For ArtPrize this year, the Urban Institute for Contemporary Arts is presenting “UICA Outside”—an exhibition that moves beyond the gallery and out into the Grand Rapids community.
This exhibition, which is part of the UICA’s public art initiative known as the Exit Space Project, will feature five mural projects in three neighborhoods: Baxter, Creston and the West Side. The goal of this initiative is to provide permanent artworks that are accessible and engaging for everyone.
Kristen Taylor, development officer at the UICA, said the idea for the Exit Space Project came from a literal space within the UICA building.
“We have this funky space near an emergency exit on the ground floor, and when this building was opened back in 2011, some of the staff and artists here decided to make use of that space for an exhibition,” Taylor said.
The space became a display for temporary public art exhibitions, and this eventually grew into a larger project with the goal of moving art out of that area of the building and into the city.
“UICA Outside” is taking this goal one step further through the installation of permanent murals in various locations throughout Grand Rapids. Artists Alan Campo, Colby Roanhorse, Nick Nortier, Kimberly Lavon and design collective Evas’ve, led by Elyse Flynn, have partnered with the UICA to bring these mural projects to life.
Compo’s mural is located at the Pearl Street bridge tunnel and features vibrant symbolism inspired by his Anishinaabe heritage, and Roanhorse’s mural at Childress & Associates in the Creston neighborhood seeks to honor his ancestors–the Navajo peoples–while celebrating indigenous identity in contemporary society.
Nortier’s mural at Creston Market is inspired by migration and community, and Lavon’s mural at Joe Taylor Park pays homage to the Baxter neighborhood’s innovative spirit and proud Hispanic history.

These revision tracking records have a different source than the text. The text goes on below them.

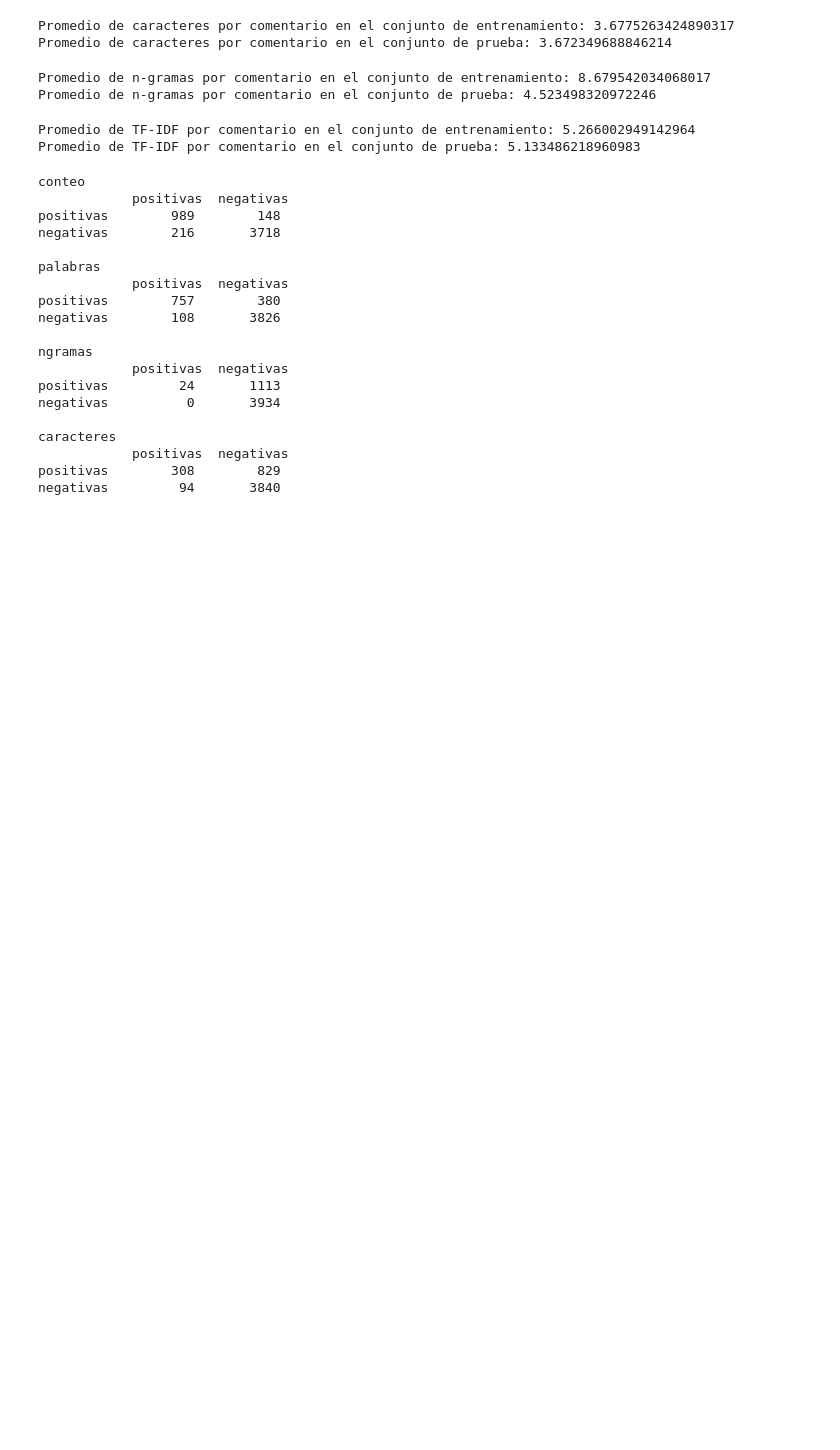
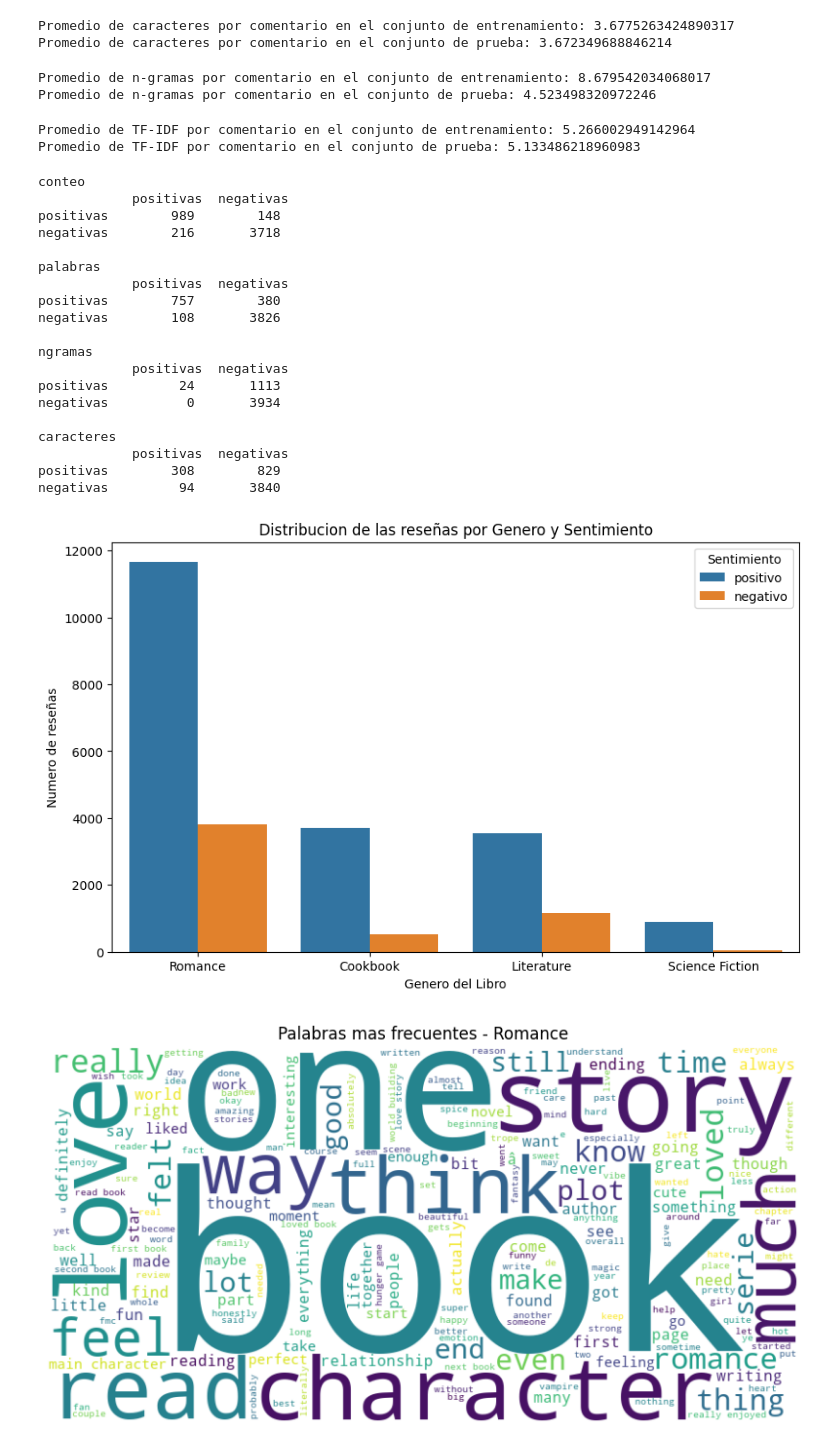
Before and after one commit to Wamach/MCD_PYCD, a Jupyter notebook: Tareas/Tarea 3/Actividad_3.ipynb, the cells around one changed output. Drawn from its saved outputs; the diff is of its cells as text; code cells hidden in the pictures; blank space fills up the shorter version.

Commit message:
se agregan tareas del 2 a la 5 en codigo y con imagenes

```diff
--- a/Tareas/Tarea 3/Actividad_3.ipynb
+++ b/Tareas/Tarea 3/Actividad_3.ipynb
@@ -400,3 +400,79 @@ caracteres
             positivas  negativas
 positivas        308        829
 negativas         94       3840
+# %%
+# Additional visualizations for the research paper
+
+# 1. Dataset distribution by genre and sentiment
+plt.figure(figsize=(10, 6))
+sns.countplot(data=df, x='Book_Genre', hue='cleaned_sentiment')
+plt.title('Distribucion de las reseñas por Genero y Sentimiento')
+plt.xlabel('Genero del Libro')
+plt.ylabel('Numero de reseñas')
+plt.legend(title='Sentimiento')
+plt.savefig('Act_3_genre_sentiment_dist.png', dpi=300, bbox_inches='tight')
+plt.show()
+
+# 2. Word clouds for each genre
+genres = df['Book_Genre'].unique()
+for genre in genres:
+    text = ' '.join(df[df['Book_Genre'] == genre]['cleaned_review'])
+    wordcloud = WordCloud(width=800, height=400, background_color='white').generate(text)
+    plt.figure(figsize=(10, 5))
+    plt.imshow(wordcloud, interpolation='bilinear')
+    plt.title(f'Palabras mas frecuentes - {genre}')
+    plt.axis('off')
+    plt.savefig(f'nube_de_palabras_{genre.lower().replace(" ", "_")}.png', dpi=300, bbox_inches='tight')
+    plt.show()
+
+# 3. Model comparison bar chart
+models = ['Naive Bayes', 'Logistic Regression', 'SVM']
+accuracy = [0.891, 0.915, 0.923]
+
+plt.figure(figsize=(8, 5))
+sns.barplot(x=models, y=accuracy)
+plt.title('Comparacion de Precisión de los Modelos')
+plt.xlabel('Modelo')
+plt.ylabel('Precisión')
+plt.ylim(0.85, 0.95)
+for i, acc in enumerate(accuracy):
+    plt.text(i, acc + 0.005, f'{acc:.3f}', ha='center')
+plt.savefig('Act_3_model_comparison.png', dpi=300, bbox_inches='tight')
+plt.show()
+
+# 4. Hyperparameter tuning visualization (GridSearchCV results)
+import pandas as pd
+
+# Convert grid search results to dataframe
+results = pd.DataFrame(grid_search.cv_results_)
+params = results['params']
+mean_test = results['mean_test_score']
+
+plt.figure(figsize=(10, 6))
+sns.lineplot(data=results, x='param_C', y='mean_test_score', hue='param_kernel', marker='o')
+plt.title('Resultados de Hyperparametros de Tuning')
+plt.xlabel('Parametro (C)')
+plt.ylabel('Media')
+plt.xscale('log')
+plt.grid(True)
+plt.savefig('Act_3_grid_search_results.png', dpi=300, bbox_inches='tight')
+plt.show()
+
+# 5. Text representation comparison
+methods = ['Cantidad Palabras', 'TF-IDF (Palabras)', 'N-grams (2-3)', 'Caracteres']
+accuracies = [0.902, 0.915, 0.908, 0.887]
+
+plt.figure(figsize=(8, 5))
+sns.barplot(x=methods, y=accuracies)
+plt.title('Impacto y precisión de la representacion del texto')
+plt.xlabel('Metodo de representación')
+plt.ylabel('Precisión')
+plt.xticks(rotation=15)
+plt.ylim(0.85, 0.92)
+for i, acc in enumerate(accuracies):
+    plt.text(i, acc + 0.003, f'{acc:.3f}', ha='center')
+plt.savefig('Act_3_text_representation.png', dpi=300, bbox_inches='tight')
+plt.show()
+# %% [output]
+[figure, added]
+[figure, added]
```
Also changed, not shown: parts of 2 cells of this notebook, 25 other files.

The design collective Evas’ve, made up of members Elyse Flynn, Rebecca Rapin, Alex Barger, Haylie Bos and Kacie Forbes, created a mural at Stonesthrow that reflects the Creston neighborhood’s furniture manufacturing history.
Not only has “UICA Outside” fostered a spirit of accessibility and engagement with art, but it has also created opportunities for input and collaboration with Grand Rapids communities.
“Each one of these murals is either by an artist who is from that neighborhood or has been created with lots of input from that neighborhood. We worked really closely with various community groups to get ideas and feedback on what these murals were going to consist of and what they were going to look like,” Taylor said.
It’s these kinds of unique exhibitions that make the UICA a popular ArtPrize venue each year. Past successes include ArtPrize Best Venue Award nominations and hosting both Public and Juried Award Category finalists and winners.
Looking back on the impact of ArtPrize over the last decade, Taylor recognizes the positive effects it’s had on the UICA as well as Grand Rapids as a whole.
“ArtPrize reaching this milestone 10th year is a big deal—it’s a lot for the city to celebrate, and I think its success has a lot to say about what’s really unique about Grand Rapids,” Taylor said. “It has a big impact on an institution like the UICA because it brings in a large and relatively new audience to us. We’re always excited to present artwork from artists we love to as many people as possible.”
With ArtPrize switching to a biennial format with a commissioned exhibition during alternate years, Taylor feels the same energy and excitement will still be present.
“I’m looking forward to seeing what ArtPrize does with Project 1, and I think we’ll look forward to it with the same kind of anticipation and delight,” Taylor said.
For more details on “UICA Outside” visit the UICA website or the UICA building, where maps to all five of the mural sites are available.
*Photos courtesy of Carbon Stories